    I respect all of your opinions but have to respectfully disagree with the vilifying of Steele over the Chavez-Taylor stoppage. Yes, there were seconds left, but Taylor was also quite possibly a punch away from death. It has always been questioned about whether or not Steele knew the actual time, and I believe he said it was irrelevant given the severity of the beating Taylor was taking.  Although I think he is a fine referee, I would take more issue with his stoppage of Razor Ruddock in the second Tyson fight than Chavez-Taylor. That is my two cents.

  7. raxman 09:58pm, 09/20/2015

    make it five. one of my favourite boxing past times is to show non boxing aficionados that fight and watch their reaction when Steele waves it off.
    I’ve screened it maybe 6 different times and it always gets the viewer on their feet - usually with some version of Steele being called a dog (in oz being called a dog is akin to being called a rat, a snitch, a grass - for anyone that’s knocked around its probably the worst insult imaginable)

  8. Clarence George 06:07pm, 09/20/2015

    Good, that’s four of us.

  9. KB 05:25pm, 09/20/2015

    what he did to Taylor was horrible

  10. Clarence George 04:35pm, 09/20/2015

    Peter, Nicolas, glad we’re in agreement on Chavez-Taylor.  Delighted to include KB, but I’m not sure where he stands on the issue.

  11. nicolas 04:26pm, 09/20/2015

    Looking back at the Ellis-Patterson fight, it was the first fight I ever saw. But when I saw the fight recently on You Tube, I kind of understood Harold Valens verdict. On Youtube, uyou can’t see the last round, but I do believe on the West Coast feed we did see the end.
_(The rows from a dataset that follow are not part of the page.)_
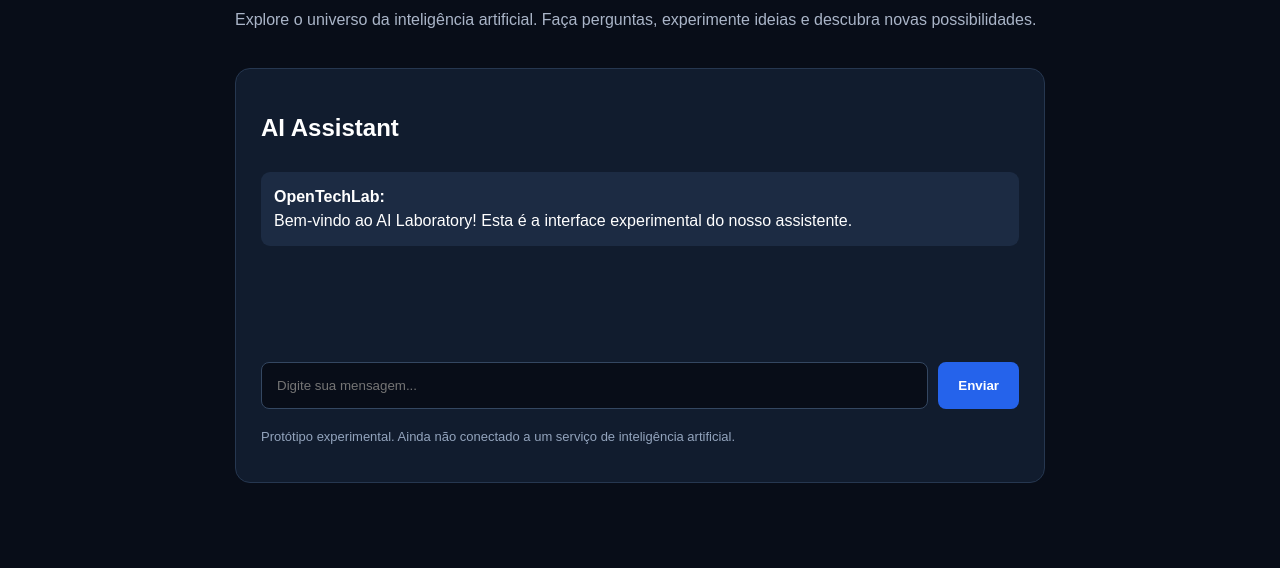
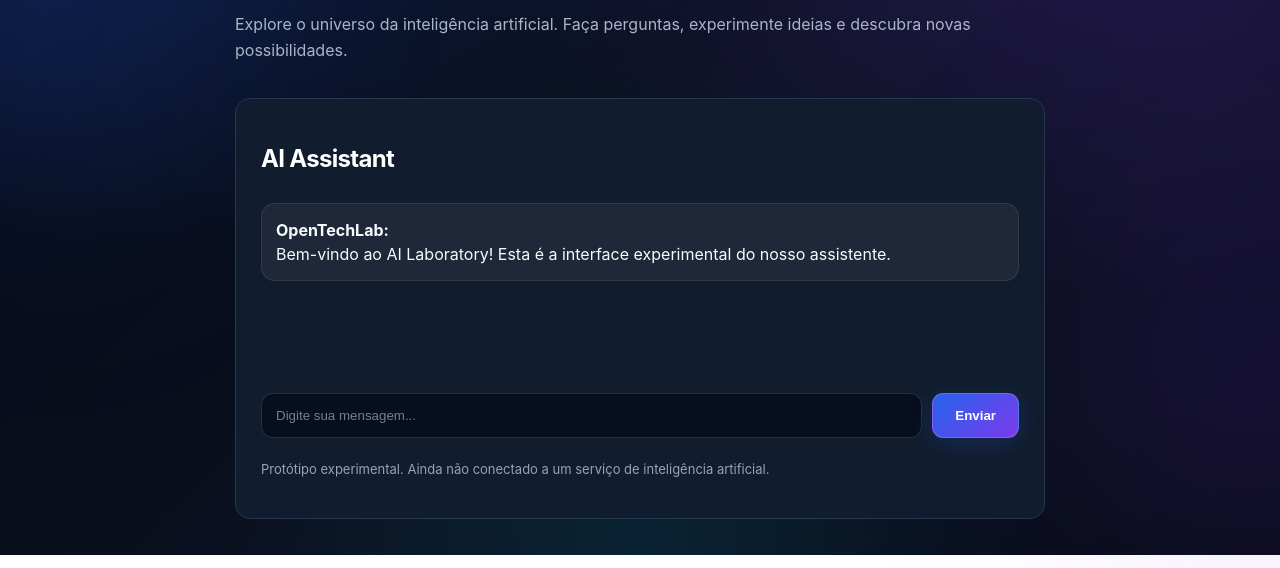
Before and after one commit to pedrocabanhas/ONEVISION, a plain HTML site: page ai/index.html in a window 1280 px wide. Shown: the part 245-813 px from the top of the page. Drawn offline with Linux system fonts and the light colour scheme.

Commit message:
Update index.html

```diff
--- a/ai/index.html
+++ b/ai/index.html
@@ -104,6 +104,213 @@ button {
     flex-direction: column;
   }
 }
+
+/* =================================
+   OPENTECHLAB - AI PREMIUM DESIGN
+================================= */
+
+* {
+  box-sizing: border-box;
+}
+
+html {
+  scroll-behavior: smooth;
+}
+
+body {
+  min-height: 100vh;
+  margin: 0;
+  color: #f8fafc;
+  font-family: Inter, Arial, sans-serif;
+  background:
+    radial-gradient(ellipse at 10% 10%, rgba(37, 99, 235, .22), transparent 40%),
+    radial-gradient(ellipse at 90% 25%, rgba(124, 58, 237, .20), transparent 40%),
+    radial-gradient(ellipse at 50% 100%, rgba(6, 182, 212, .12), transparent 45%),
+    linear-gradient(135deg, #050816, #0b1120 55%, #080b18);
+  background-attachment: fixed;
+}
+
+/* Ambient light */
+
+body::before,
+body::after {
+  content: "";
+  position: fixed;
+  width: 400px;
+  height: 400px;
+  border-radius: 50%;
+  filter: blur(120px);
+  pointer-events: none;
+  z-index: -1;
+}
+
+body::before {
+  top: 5%;
+  left: -180px;
+  background: rgba(37, 99, 235, .15);
+}
+
+body::after {
+  right: -180px;
+  bottom: 0;
+  background: rgba(124, 58, 237, .15);
+}
+
+/* Header */
+
+header {
+  background: rgba(8, 13, 29, .65);
+  backdrop-filter: blur(20px);
+  -webkit-backdrop-filter: blur(20px);
+  border-bottom: 1px solid rgba(255, 255, 255, .10);
+}
+
+/* Main containers */
+
+.container,
+main,
+.chat-container,
+.chat-box {
+  color: #f8fafc;
+}
+
+/* Glass panels */
+
+.card,
+.panel,
+.chat-container,
+.chat-box,
+.sidebar,
+section {
+  background: rgba(255, 255, 255, .045);
+  border: 1px solid rgba(255, 255, 255, .10);
+  backdrop-filter: blur(18px);
+  -webkit-backdrop-filter: blur(18px);
+  border-radius: 18px;
+  box-shadow: 0 12px 35px rgba(0, 0, 0, .18);
+}
+
+/* Typography */
+
+h1, h2, h3, h4 {
+  color: #ffffff;
+  letter-spacing: -.7px;
+}
+
+p {
+  color: #aab8d0;
+  line-height: 1.7;
+}
+
+/* Inputs */
+
+input,
+textarea {
+  background: rgba(5, 10, 25, .75) !important;
+  color: #ffffff !important;
+  border: 1px solid rgba(148, 163, 184, .22) !important;
+  border-radius: 12px !important;
+  padding: 14px !important;
+  outline: none;
+  transition: .3s ease;
+}
+
+input:focus,
+textarea:focus {
+  border-color: #6366f1 !important;
+  box-shadow: 0 0 0 3px rgba(99, 102, 241, .15);
+}
+
+input::placeholder,
+textarea::placeholder {
+  color: #718096;
+}
+
+/* Buttons */
+
+button {
+  background: linear-gradient(135deg, #2563eb, #7c3aed) !important;
+  color: #ffffff !important;
+  border: 1px solid rgba(255, 255, 255, .16) !important;
+  border-radius: 11px !important;
+  padding: 12px 22px !important;
+  font-weight: 600;
+  cursor: pointer;
+  transition: .3s ease;
+  box-shadow: 0 5px 22px rgba(37, 99, 235, .22);
+}
+
+button:hover {
+  transform: translateY(-3px);
+  filter: brightness(1.15);
+  box-shadow: 0 8px 28px rgba(124, 58, 237, .35);
+}
+
+/* Links */
+
+a {
+  color: #93c5fd;
+  text-decoration: none;
+  transition: .25s ease;
+}
+
+a:hover {
+  color: #c4b5fd;
+}
+
+/* Chat messages */
+
+.message,
+.chat-message {
+  background: rgba(255, 255, 255, .055);
+  border: 1px solid rgba(255, 255, 255, .09);
+  border-radius: 14px;
+  padding: 14px;
+  margin-bottom: 12px;
+}
+
+/* Scrollbar */
+
+::-webkit-scrollbar {
+  width: 8px;
+}
+
+::-webkit-scrollbar-track {
+  background: #080d18;
+}
+
+::-webkit-scrollbar-thumb {
+  background: linear-gradient(#2563eb, #7c3aed);
+  border-radius: 10px;
+}
+
+/* Animations */
+
+@keyframes aiFadeUp {
+  from {
+    opacity: 0;
+    transform: translateY(18px);
+  }
+  to {
+    opacity: 1;
+    transform: translateY(0);
+  }
+}
+
+main {
+  animation: aiFadeUp .7s ease both;
+}
+
+/* Accessibility */
+
+@media (prefers-reduced-motion: reduce) {
+  *, *::before, *::after {
+    animation-duration: .01ms !important;
+    transition-duration: .01ms !important;
+    scroll-behavior: auto !important;
+  }
+}
+
 </style>
 </head>
 
```
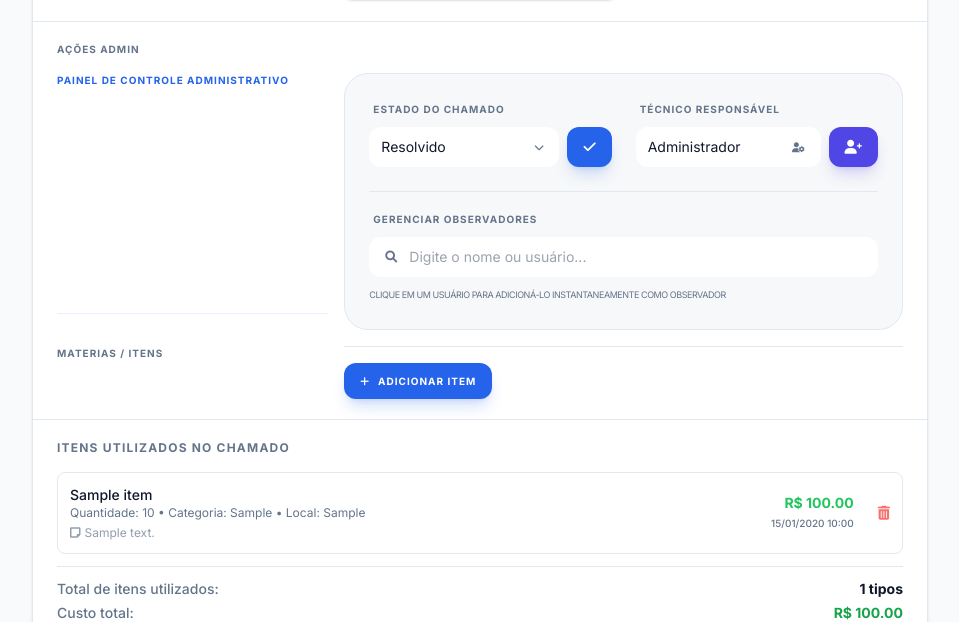
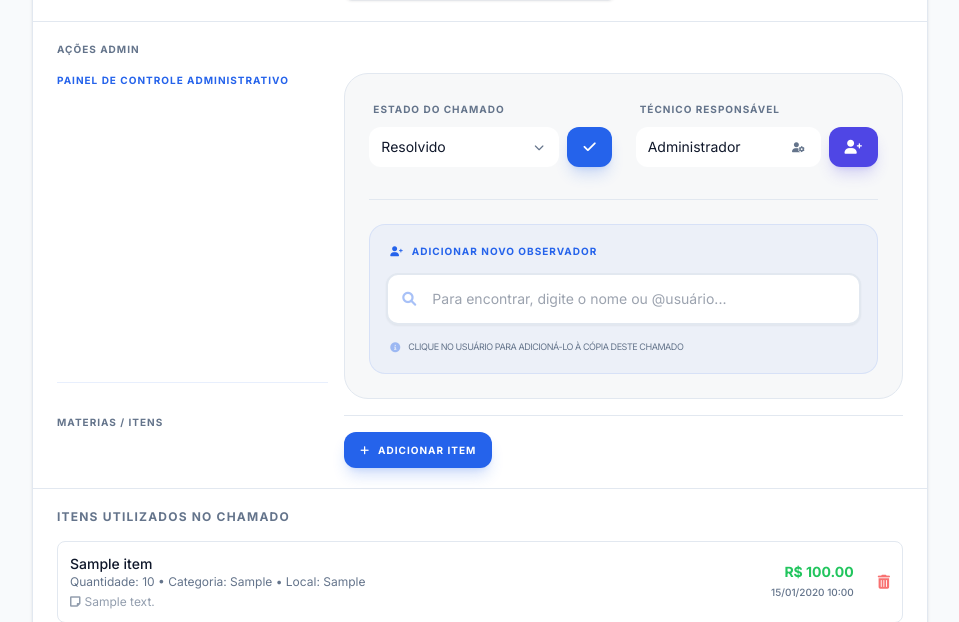
Before and after one commit to xploddy/helpdesk, a Flask app: page /tickets/1 in a window 1280 px wide. Shown: the part 925-1547 px from the top of the page, without its empty margins (160-1119 px from the left). Run offline with Flask 3, Linux system fonts and the light colour scheme; a user stored in the database is signed in; data comes from the database, SQL or seed files in the repository; tables that the repository leaves empty hold one stand-in row (values such as "Sample post"); grey boxes marked "Sample" are stand-in pictures; some libraries are stand-ins or nearby versions.

Commit message:
style: enhance observer search UI and visibility

```diff
--- a/app/templates/tickets/view.html
+++ b/app/templates/tickets/view.html
@@ -248,33 +248,47 @@
                                 </div>
                             </form>
 
-                            <!-- Search/Add Observers -->
-                            <div class="space-y-2 md:col-span-2 border-t border-[var(--border-color)] pt-4"
+                            <!-- Search/Add Observers Section -->
+                            <div class="md:col-span-2 border-t border-[var(--border-color)] pt-6 mt-2"
                                 x-data="{ open: false, search: '' }">
+                                <div class="bg-primary/5 p-4 rounded-2xl border border-primary/10">
                                     <label
-                                    class="text-[10px] font-black uppercase tracking-widest text-muted ml-1">Gerenciar
-                                    Observadores</label>
+                                        class="block text-[10px] font-black uppercase tracking-widest text-primary mb-3 ml-1 flex items-center">
+                                        <i class="fa-solid fa-user-plus mr-2"></i> Adicionar Novo Observador
+                                    </label>
+
                                     <div class="relative">
-                                    <div class="flex gap-2">
-                                        <div class="relative flex-grow">
+                                        <div class="relative">
                                             <input type="text" x-model="search" @focus="open = true"
-                                                @input="open = true" placeholder="Digite o nome ou usuário..."
+                                                @input="open = true"
+                                                placeholder="Para encontrar, digite o nome ou @usuário..."
                                                 autocomplete="off"
-                                                class="stitch-input block w-full pl-10 pr-10 py-2.5 text-sm rounded-xl focus:outline-none transition-all">
-                                            <i
-                                                class="fa-solid fa-search absolute left-4 top-1/2 -translate-y-1/2 text-xs text-muted"></i>
+                                                class="stitch-input block w-full pl-11 pr-11 py-3.5 text-sm rounded-xl border-2 border-transparent focus:border-primary/30 focus:bg-white transition-all shadow-sm">
+
+                                            <div class="absolute left-4 top-1/2 -translate-y-1/2 text-primary/40">
+                                                <i class="fa-solid fa-magnifying-glass text-sm"></i>
+                                            </div>
+
                                             <button type="button" x-show="search.length > 0"
                                                 @click="search = ''; open = false"
-                                                class="absolute right-4 top-1/2 -translate-y-1/2 text-muted hover:text-red-500 transition-colors">
-                                                <i class="fa-solid fa-circle-xmark text-xs"></i>
+                                                class="absolute right-4 top-1/2 -translate-y-1/2 w-6 h-6 flex items-center justify-center rounded-full bg-slate-200 text-slate-500 hover:bg-red-100 hover:text-red-500 transition-all">
+                                                <i class="fa-solid fa-xmark text-[10px]"></i>
                                             </button>
-                                        </div>
                                         </div>
 
                                         <!-- Search Results Dropdown -->
                                         <div x-show="open && search.length > 0" @click.away="open = false"
-                                        class="absolute z-[110] mt-2 w-full stitch-surface border rounded-2xl shadow-2xl max-h-64 overflow-y-auto p-2"
+                                            x-transition:enter="transition ease-out duration-200"
+                                            x-transition:enter-start="opacity-0 translate-y-2"
+                                            x-transition:enter-end="opacity-100 translate-y-0"
+                                            class="absolute z-[120] mt-3 w-full bg-white dark:bg-slate-900 border border-[var(--border-color)] rounded-2xl shadow-2xl max-h-72 overflow-y-auto p-2"
                                             style="display: none;">
+
+                                            <div class="px-3 py-2 border-b border-[var(--border-color)] mb-2">
+                                                <p class="text-[9px] font-bold text-muted uppercase tracking-widest">
+                                                    Resultados da busca</p>
+                                            </div>
+
                                             <template
                                                 x-for="u in {{ users_json|tojson|safe }}.filter(u => (u.fullname + ' ' + u.username).toLowerCase().includes(search.toLowerCase()))"
                                                 :key="u.id">
@@ -282,22 +296,37 @@
                                                     method="POST">
                                                     <input type="hidden" name="user_id" :value="u.id">
                                                     <button type="submit"
-                                                    class="w-full text-left px-4 py-3 hover:bg-primary/5 rounded-xl transition-all group flex items-center justify-between">
-                                                    <div>
-                                                        <p class="text-sm font-bold text-main"
+                                                        class="w-full text-left px-3 py-3 hover:bg-primary hover:text-white rounded-xl transition-all group flex items-center space-x-3">
+                                                        <div class="w-8 h-8 rounded-lg bg-slate-100 dark:bg-slate-800 flex items-center justify-center text-[10px] font-bold text-slate-500 group-hover:bg-white/20 group-hover:text-white"
+                                                            x-text="(u.fullname || u.username).substring(0, 2).toUpperCase()">
+                                                        </div>
+                                                        <div class="flex-grow">
+                                                            <p class="text-sm font-bold"
                                                                 x-text="u.fullname || u.username"></p>
-                                                        <p class="text-[10px] text-muted tracking-tight"
+                                                            <p class="text-[10px] opacity-60 tracking-tight"
                                                                 x-text="'@' + u.username"></p>
                                                         </div>
                                                         <i
-                                                        class="fa-solid fa-plus text-xs text-primary opacity-0 group-hover:opacity-100 transition-opacity"></i>
+                                                            class="fa-solid fa-plus text-xs opacity-40 group-hover:opacity-100"></i>
                                                     </button>
                                                 </form>
                                             </template>
+
+                                            <!-- Empty State inside Dropdown -->
+                                            <div x-show="{{ users_json|tojson|safe }}.filter(u => (u.fullname + ' ' + u.username).toLowerCase().includes(search.toLowerCase())).length === 0"
+                                                class="py-8 text-center">
+                                                <i class="fa-solid fa-user-slash text-slate-300 text-2xl mb-2"></i>
+                                                <p class="text-xs text-muted">Nenhum usuário encontrado</p>
                                             </div>
                                         </div>
-                                <p class="text-[9px] text-muted uppercase tracking-tighter">Clique em um usuário para
-                                    adicioná-lo instantaneamente como observador</p>
+                                    </div>
+
+                                    <div class="mt-3 flex items-center ml-1">
+                                        <i class="fa-solid fa-circle-info text-primary/40 text-[10px] mr-2"></i>
+                                        <p class="text-[9px] text-muted uppercase tracking-tighter">Clique no usuário
+                                            para adicioná-lo à cópia deste chamado</p>
+                                    </div>
+                                </div>
                             </div>
                         </div>
 
```
Lines whose indentation alone changed are shown as unchanged.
That last round for me would have been key to who won the fight, though not the way Valen had it 9-6 for Ellis. But his argument was sound. One could give Ellis the close rounds. I agree about Steele, though, what he did to Taylor was horrible. Only two seconds were left in the fight, and no way was Chavez going to land another punch to taylor. Nice to hear though Steele mention Ralph McCoy, I remember the name in Bay Area boxing.

  12. peter 02:41pm, 09/20/2015

    @ Clarence—Absolutely correct. Both decisions were outrageous. (I’ll even add Chris Byrd’s undeserved draw with Andrew Golata in MSG—Sickening. Don King’s responsible for that one.)

  13. Clarence George 01:27pm, 09/20/2015

    Chalky Wright…a very good boxer and an interesting character.  Like Gorilla Jones, an (cough, cough) intimate of Mae West.  Also, there some questions about his death, I believe.  Anyway, that reminiscence alone was worth the price of admission.

    Good and reasonable people can disagree on this, to be sure, but I’m absolutely convinced in my own mind that Steele was dead wrong to stop the Chavez-Taylor fight. 

  14. peter 12:46pm, 09/20/2015

    Referee Richard Steele might be a good guy, but he will always be remembered—and haunted—by the Chavez-Taylor fight . Just like Harold Valen will always be remembered, and was haunted,  by the Ellis-Patterson fight.

  15. KB 10:03am, 09/20/2015

    But I do wish he had said something about Meldrick Taylor.

  16. KB 09:14am, 09/20/2015

    I love these. Keep ‘em coming, Jill.

Leave a comment